Objective: To evaluate the efficacy of parent training for children with autism spectrum disorder and disruptive behavior.
Design, setting, and participants: This 24-week randomized trial compared parent training (n = 89) to parent education (n = 91) at 6 centers (Emory University, Indiana University, Ohio State University, University of Pittsburgh, University of Rochester, Yale University). We screened 267 children; 180 children (aged 3-7 years) with autism spectrum disorder and disruptive behaviors were randomly assigned (86% white, 88% male) between September 2010 and February 2014.
Interventions: Parent training (11 core, 2 optional sessions; 2 telephone boosters; 2 home visits) provided specific strategies to manage disruptive behavior. Parent education (12 core sessions, 1 home visit) provided information about autism but no behavior management strategies.
Main outcomes and measures: Parents rated disruptive behavior and noncompliance on co-primary outcomes: the Aberrant Behavior Checklist-Irritability subscale (range, 0-45) and the Home Situations Questionnaire-Autism Spectrum Disorder (range, 0-9). On both measures, higher scores indicate greater severity and a 25% reduction indicates clinical improvement. A clinician blind to treatment assignment rated the Improvement scale of the Clinical Global Impression (range, 1-7), a secondary outcome, with a positive response less than 3.
Results: At week 24, the Aberrant Behavior Checklist-Irritability subscale declined 47.7% in parent training (from 23.7 to 12.4) compared with 31.8% for parent education (23.9 to 16.3) (treatment effect, -3.9; 95% CI, -6.2 to -1.7; P < .001, standardized effect size = 0.62). The Home Situations Questionnaire-Autism Spectrum Disorder declined 55% (from 4.0 to 1.8) compared with 34.2% in parent education (3.8 to 2.5) (treatment effect, -0.7; 95% CI, -1.1 to -0.3; P < .001, standardized effect size = 0.45). Neither measure met the prespecified minimal clinically important difference.

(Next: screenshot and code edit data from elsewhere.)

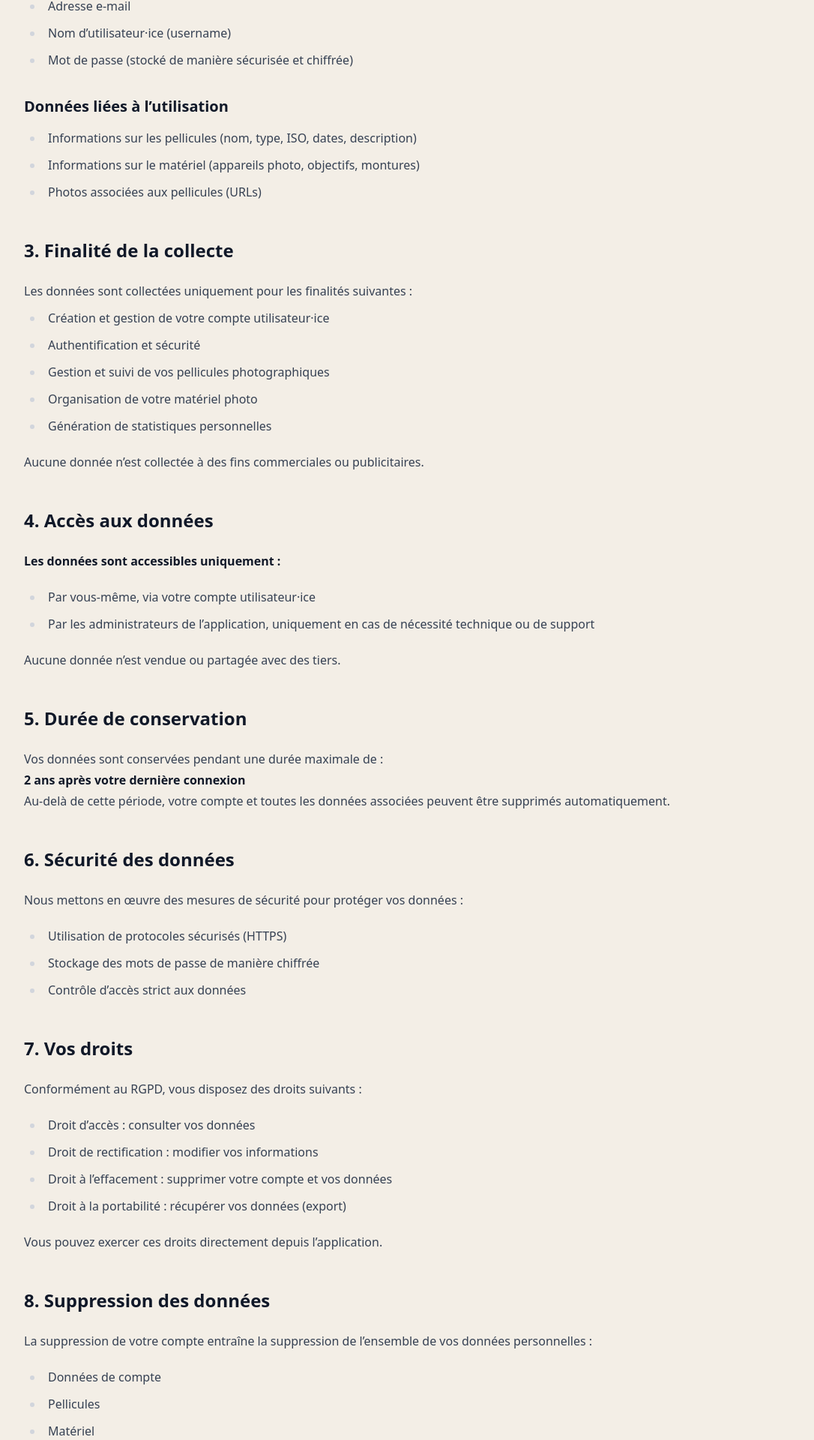
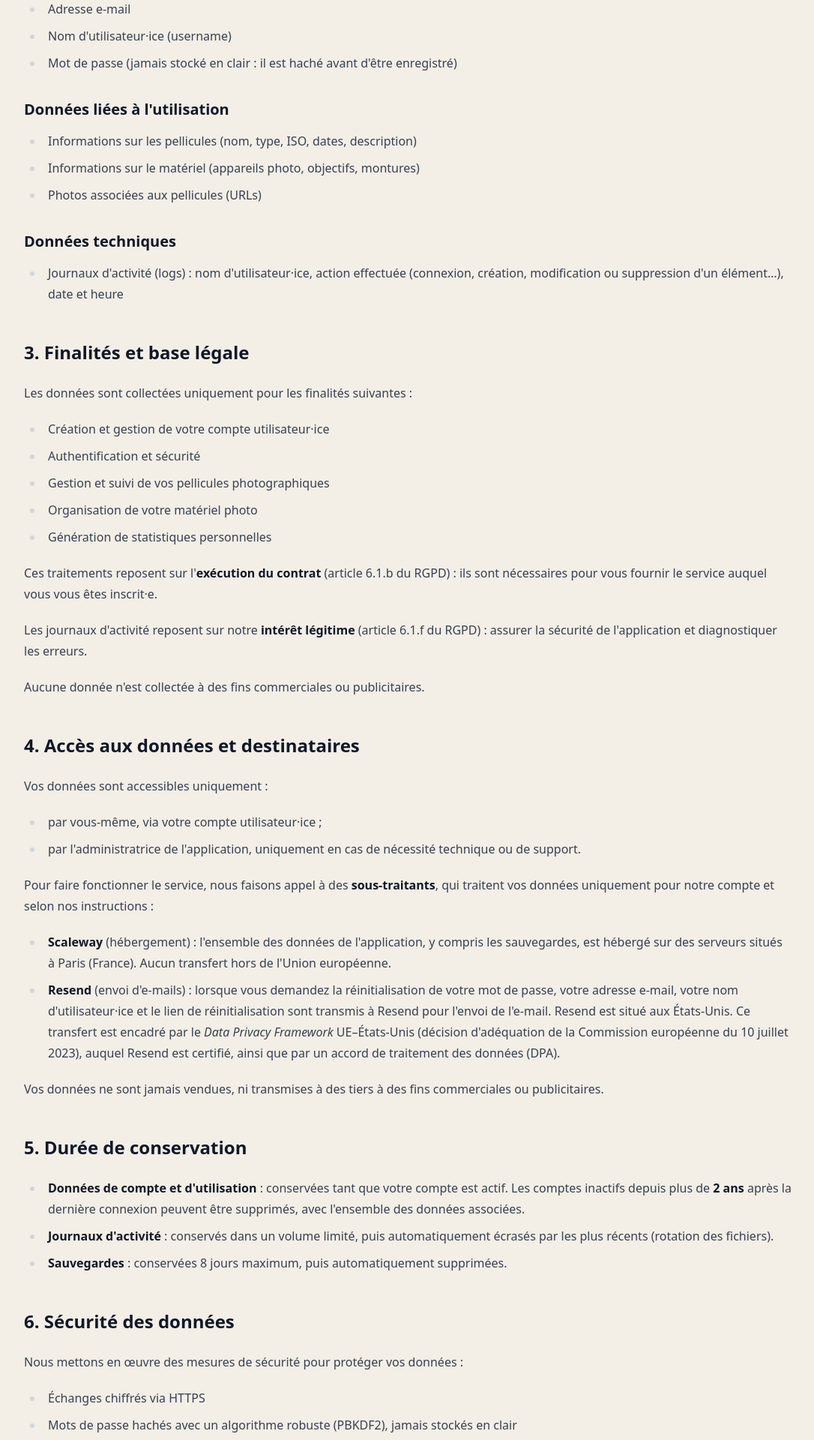
Before and after one commit to Pampamlela/ORTRTA, a Vue app in the folder frontend/: page /rgpd in a window 1280 px wide. Shown: the part 554-2474 px from the top of the page at 75% size, without its empty margins (96-1182 px from the left). Built offline with nearby package versions, Linux system fonts and the light colour scheme; no server answers.

Commit message:
mise à jour de la page RGPD

```diff
--- a/frontend/src/views/RGPDView.vue
+++ b/frontend/src/views/RGPDView.vue
@@ -4,39 +4,49 @@ import PageContainer from '@/components/PageContainer.vue';
 
 <template>
     <PageContainer>
-        <div class="prose max-w-none prose-heading:font-title prose-headings:text-film prose-p:text-film">
+        <div class="prose max-w-none prose-headings:font-title prose-headings:text-film prose-p:text-film prose-li:text-film prose-strong:text-film prose-th:text-film prose-td:text-film">
 
             <h1>Politique de confidentialité</h1>
+
             <section>
                 <h2>1. Introduction</h2>
+                <p>
+                    La présente politique de confidentialité décrit la manière dont les données personnelles sont
+                    collectées, utilisées et protégées dans le cadre de l'utilisation de l'application
+                    One Roll To Rule Them All (www.oneroll.fr).
+                </p>
+            </section>
 
-                <p>La présente politique de confidentialité décrit la manière dont les données personnelles sont collectées, utilisées et protégées dans le cadre de l’utilisation de l’application.
-
-                En utilisant cette application, vous acceptez la collecte et l’utilisation de vos données conformément à cette politique.</p>
-
-
+            <section>
                 <h2>2. Données collectées</h2>
-
-                Nous collectons uniquement les données nécessaires au fonctionnement du service :
+                <p>Nous collectons uniquement les données nécessaires au fonctionnement du service :</p>
 
                 <h3>Données de compte</h3>
                 <ul>
                     <li>Adresse e-mail</li>
-                        <li>Nom d’utilisateur·ice (username)</li>
-                        <li>Mot de passe (stocké de manière sécurisée et chiffrée)</li>
+                    <li>Nom d'utilisateur·ice (username)</li>
+                    <li>Mot de passe (jamais stocké en clair : il est haché avant d'être enregistré)</li>
                 </ul>
 
-                <h3>Données liées à l’utilisation</h3>
-
+                <h3>Données liées à l'utilisation</h3>
                 <ul>
                     <li>Informations sur les pellicules (nom, type, ISO, dates, description)</li>
                     <li>Informations sur le matériel (appareils photo, objectifs, montures)</li>
                     <li>Photos associées aux pellicules (URLs)</li>
                 </ul>
 
-                <h2>3. Finalité de la collecte</h2>
+                <h3>Données techniques</h3>
+                <ul>
+                    <li>
+                        Journaux d'activité (logs) : nom d'utilisateur·ice, action effectuée (connexion, création,
+                        modification ou suppression d'un élément…), date et heure
+                    </li>
+                </ul>
+            </section>
 
-                Les données sont collectées uniquement pour les finalités suivantes :
+            <section>
+                <h2>3. Finalités et base légale</h2>
+                <p>Les données sont collectées uniquement pour les finalités suivantes :</p>
                 <ul>
                     <li>Création et gestion de votre compte utilisateur·ice</li>
                     <li>Authentification et sécurité</li>
@@ -44,89 +54,216 @@ import PageContainer from '@/components/PageContainer.vue';
                     <li>Organisation de votre matériel photo</li>
                     <li>Génération de statistiques personnelles</li>
                 </ul>
-                Aucune donnée n’est collectée à des fins commerciales ou publicitaires.
+                <p>
+                    Ces traitements reposent sur l'<strong>exécution du contrat</strong> (article 6.1.b du RGPD) :
+                    ils sont nécessaires pour vous fournir le service auquel vous vous êtes inscrit·e.
+                </p>
+                <p>
+                    Les journaux d'activité reposent sur notre <strong>intérêt légitime</strong>
+                    (article 6.1.f du RGPD) : assurer la sécurité de l'application et diagnostiquer les erreurs.
+                </p>
+                <p>Aucune donnée n'est collectée à des fins commerciales ou publicitaires.</p>
+            </section>
 
+            <section>
+                <h2>4. Accès aux données et destinataires</h2>
+                <p>Vos données sont accessibles uniquement :</p>
+                <ul>
+                    <li>par vous-même, via votre compte utilisateur·ice ;</li>
+                    <li>par l'administratrice de l'application, uniquement en cas de nécessité technique ou de support.</li>
+                </ul>
+                <p>
+                    Pour faire fonctionner le service, nous faisons appel à des <strong>sous-traitants</strong>,
+                    qui traitent vos données uniquement pour notre compte et selon nos instructions :
+                </p>
+                <ul>
+                    <li>
+                        <strong>Scaleway</strong> (hébergement) : l'ensemble des données de l'application, y compris
+                        les sauvegardes, est hébergé sur des serveurs situés à Paris (France). Aucun transfert hors de
+                        l'Union européenne.
+                    </li>
+                    <li>
+                        <strong>Resend</strong> (envoi d'e-mails) : lorsque vous demandez la réinitialisation de votre
+                        mot de passe, votre adresse e-mail, votre nom d'utilisateur·ice et le lien de réinitialisation
+                        sont transmis à Resend pour l'envoi de l'e-mail. Resend est situé aux États-Unis. Ce transfert
+                        est encadré par le <em>Data Privacy Framework</em> UE–États-Unis (décision d'adéquation de la
+                        Commission européenne du 10 juillet 2023), auquel Resend est certifié, ainsi que par un accord
+                        de traitement des données (DPA).
+                    </li>
+                </ul>
+                <p>Vos données ne sont jamais vendues, ni transmises à des tiers à des fins commerciales ou publicitaires.</p>
+            </section>
 
-                <h2>4. Accès aux données</h2>
+            <section>
+                <h2>5. Durée de conservation</h2>
+                <ul>
+                    <li>
+                        <strong>Données de compte et d'utilisation</strong> : conservées tant que votre compte est
+                        actif. Les comptes inactifs depuis plus de <strong>2 ans</strong> après la dernière connexion
+                        peuvent être supprimés, avec l'ensemble des données associées.
+                    </li>
+                    <li>
+                        <strong>Journaux d'activité</strong> : conservés dans un volume limité, puis automatiquement
+                        écrasés par les plus récents (rotation des fichiers).
+                    </li>
+                    <li>
+                        <strong>Sauvegardes</strong> : conservées 8 jours maximum, puis automatiquement supprimées.
+                    </li>
+                </ul>
+            </section>
 
-                <strong>Les données sont accessibles uniquement :</strong><br>
+            <section>
+                <h2>6. Sécurité des données</h2>
+                <p>Nous mettons en œuvre des mesures de sécurité pour protéger vos données :</p>
                 <ul>
-                        <li>Par vous-même, via votre compte utilisateur·ice</li>
-                        <li>Par les administrateurs de l’application, uniquement en cas de nécessité technique ou de support</li>
+                    <li>Échanges chiffrés via HTTPS</li>
+                    <li>Mots de passe hachés avec un algorithme robuste (PBKDF2), jamais stockés en clair</li>
+                    <li>Jetons de connexion à durée de vie limitée</li>
+                    <li>Contrôle d'accès strict : chaque utilisateur·ice n'accède qu'à ses propres données</li>
                 </ul>
-                Aucune donnée n’est vendue ou partagée avec des tiers.
+            </section>
 
-                <h2>5. Durée de conservation</h2>
+            <section>
+                <h2>7. Vos droits</h2>
+                <p>Conformément au RGPD, vous disposez des droits suivants :</p>
+                <ul>
+                    <li>Droit d'accès : consulter vos données</li>
+                    <li>Droit de rectification : modifier vos informations</li>
+                    <li>Droit à l'effacement : supprimer votre compte et vos données</li>
+                    <li>Droit à la portabilité : récupérer vos données (export)</li>
+                    <li>Droit à la limitation du traitement</li>
+                </ul>
+                <p>
+                    Les droits d'accès, de rectification, d'effacement et de portabilité peuvent être exercés
+                    directement depuis votre profil dans l'application. Pour toute autre demande, vous pouvez nous
+                    contacter à l'adresse indiquée dans la section « Contact ».
+                </p>
+                <p>
+                    Si vous estimez que vos droits ne sont pas respectés, vous pouvez introduire une réclamation
+                    auprès de la <strong>CNIL</strong> (Commission nationale de l'informatique et des libertés) :
+                    <a href="https://www.cnil.fr" target="_blank" rel="noopener noreferrer">www.cnil.fr</a>.
+                </p>
+            </section>
 
-                Vos données sont conservées pendant une durée maximale de :<br>
-
-                <strong>2 ans après votre dernière connexion</strong><br>
-
-                Au-delà de cette période, votre compte et toutes les données associées peuvent être supprimés automatiquement.
-
-
-                <h2>6. Sécurité des données</h2>
-
-                Nous mettons en œuvre des mesures de sécurité pour protéger vos données :<br>
-                    <ul>
-                        <li>Utilisation de protocoles sécurisés (HTTPS)</li>
-                        <li>Stockage des mots de passe de manière chiffrée</li>
-                        <li>Contrôle d’accès strict aux données</li>
-                    </ul>
-
-                <h2>7. Vos droits</h2>
-
-                Conformément au RGPD, vous disposez des droits suivants :<br>
-                    <ul>
-                        <li>Droit d’accès : consulter vos données</li>
-                        <li>Droit de rectification : modifier vos informations</li>
-                        <li>Droit à l’effacement : supprimer votre compte et vos données</li>
-                        <li>Droit à la portabilité : récupérer vos données (export)</li>
-                    </ul>
-
-                Vous pouvez exercer ces droits directement depuis l’application.
-
-
+            <section>
                 <h2>8. Suppression des données</h2>
-
-                La suppression de votre compte entraîne la suppression de l’ensemble de vos données personnelles :<br>
+                <p>La suppression de votre compte entraîne la suppression de l'ensemble de vos données personnelles :</p>
                 <ul>
                     <li>Données de compte</li>
                     <li>Pellicules</li>
                     <li>Matériel</li>
                     <li>Photos associées</li>
                 </ul>
+                <p>Cette action est irréversible.</p>
+                <p>
+                    Vos données peuvent toutefois subsister dans nos sauvegardes techniques pendant
+                    <strong>8 jours maximum</strong> après la suppression de votre compte, avant d'être
+                    définitivement effacées. Votre nom d'utilisateur·ice peut également figurer dans les journaux
+                    d'activité jusqu'à leur écrasement automatique.
+                </p>
+            </section>
 
-                Cette action est irréversible.<br>
+            <section>
+                <h2>9. Cookies et traceurs</h2>
 
+                <h3>Qu'est-ce qu'un cookie ou un traceur ?</h3>
+                <p>
+                    Un cookie est un petit fichier texte déposé sur votre terminal (ordinateur, tablette, smartphone)
+                    lors de la visite d'un site. Plus largement, on parle de <strong>traceur</strong> pour toute
+                    information stockée ou lue sur votre terminal, quelle que soit la technologie utilisée
+                    (cookies, <em>localStorage</em>, etc.).
+                </p>
+                <p>
+                    Les traceurs peuvent avoir différentes finalités : faire fonctionner le site, mesurer l'audience,
+                    afficher de la publicité… Seuls ceux qui sont <strong>strictement nécessaires</strong> au
+                    fonctionnement du service sont dispensés de consentement.
+                </p>
 
-                <h2>9. Cookies</h2>
+                <h3>Les traceurs utilisés sur notre site</h3>
+                <p>
+                    One Roll To Rule Them All utilise <strong>uniquement des traceurs strictement nécessaires</strong>,
+                    qui servent à vous authentifier et à maintenir votre connexion :
+                </p>
+                <table>
+                    <thead>
+                        <tr>
+                            <th>Nom</th>
+                            <th>Technologie</th>
+                            <th>Finalité</th>
+                            <th>Durée de validité</th>
+                        </tr>
+                    </thead>
+                    <tbody>
+                        <tr>
+                            <td><code>access</code></td>
+                            <td>localStorage</td>
+                            <td>Vous identifier auprès du serveur à chaque action sur le site</td>
+                            <td>60 minutes</td>
+                        </tr>
+                        <tr>
+                            <td><code>refresh</code></td>
+                            <td>localStorage</td>
+                            <td>Renouveler votre connexion sans ressaisir votre mot de passe</td>
+                            <td>1 jour</td>
+                        </tr>
+                    </tbody>
+                </table>
+                <p>
+                    Ces informations sont supprimées de votre navigateur lorsque vous vous déconnectez, ou
+                    automatiquement lorsque votre session expire. Si vous fermez simplement le site sans vous
+                    déconnecter, elles restent dans votre navigateur, mais deviennent inutilisables une fois leur
+                    durée de validité dépassée.
+                </p>
+                <p>
+                    L'administratrice du site utilise également deux cookies techniques (<code>sessionid</code> et
+                    <code>csrftoken</code>) lors de l'accès à l'interface d'administration. Ils ne concernent pas
+                    les utilisateur·ices du site.
+                </p>
 
-                L’application n’utilise pas de cookies à des fins de suivi ou de publicité.<br>
+                <h3>Pourquoi aucun consentement ne vous est demandé</h3>
+                <p>
+                    Conformément à l'article 82 de la loi Informatique et Libertés et aux recommandations de la CNIL,
+                    les traceurs strictement nécessaires à la fourniture d'un service demandé par l'utilisateur·ice
+                    (ici, la connexion à votre compte) sont exemptés de consentement.
+                </p>
+                <p>
+                    One Roll To Rule Them All n'utilise <strong>aucun</strong> traceur de mesure d'audience, de
+                    publicité, de réseaux sociaux ou de services tiers. C'est pourquoi aucun bandeau de consentement
+                    n'est affiché.
+                </p>
 
-                Seuls des cookies techniques nécessaires au fonctionnement peuvent être utilisés.
+                <h3>Comment supprimer ces informations</h3>
+                <ul>
+                    <li><strong>Depuis le site</strong> : cliquez sur « Déconnexion » ; les deux traceurs sont immédiatement supprimés.</li>
+                    <li>
+                        <strong>Depuis votre navigateur</strong> : vous pouvez à tout moment effacer les données de
+                        navigation (rubrique « Cookies et données de site » des paramètres de votre navigateur).
+                    </li>
+                </ul>
+            </section>
 
+            <section>
+                <h2>10. Modification de la politique</h2>
+                <p>
+                    Cette politique de confidentialité peut être mise à jour à tout moment. En cas de modification
+                    importante, les utilisateur·ices seront informé·es.
+                </p>
+            </section>
 
-                <h2>10. Modification de la politique</h2>
+            <section>
+                <h2>11. Contact</h2>
+                <p>
+                    Pour toute question relative à cette politique ou à vos données personnelles, vous pouvez
+                    contacter : <a href="mailto:pampamlela@gmail.com">pampamlela@gmail.com</a>
+                </p>
+            </section>
 
-                Cette politique de confidentialité peut être mise à jour à tout moment.<br>
+            <section>
+                <h2>12. Responsable du traitement</h2>
+                <p>La responsable du traitement des données est : Pamela Robinet Duverger.</p>
+            </section>
 
-                En cas de modification importante, les utilisateurs·ices seront informé·es.
-
-                <h2>11. Contact</h2>
-
-                Pour toute question relative à cette politique ou à vos données personnelles, vous pouvez contacter :<br>
-
-                E-mail : pampamlela@gmail.com
-
-
-                <h2>12. Responsable du traitement</h2>
-
-                La responsable du traitement des données est :<br>
-
-                Pamela Robinet Duverger<br>
-            </section>
-            Dernière mise à jour : Mars 2026
+            <p><em>Dernière mise à jour : septembre 2026</em></p>
         </div>
     </PageContainer>
 </template>
```
Also changed, not shown: 1 other file (tests, documents, lock files or other folders). Lines whose indentation alone changed are shown as unchanged.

The proportions with a positive response on the Clinical Global Impression-Improvement scale were 68.5% for parent training vs 39.6% for parent education (P < .001).
Conclusions and relevance: For children with autism spectrum disorder, a 24-week parent training program was superior to parent education for reducing disruptive behavior on parent-reported outcomes, although the clinical significance of the improvement is unclear. The rate of positive response judged by a blinded clinician was greater for parent training vs parent education.
Trial registration: clinicaltrials.gov Identifier: NCT01233414.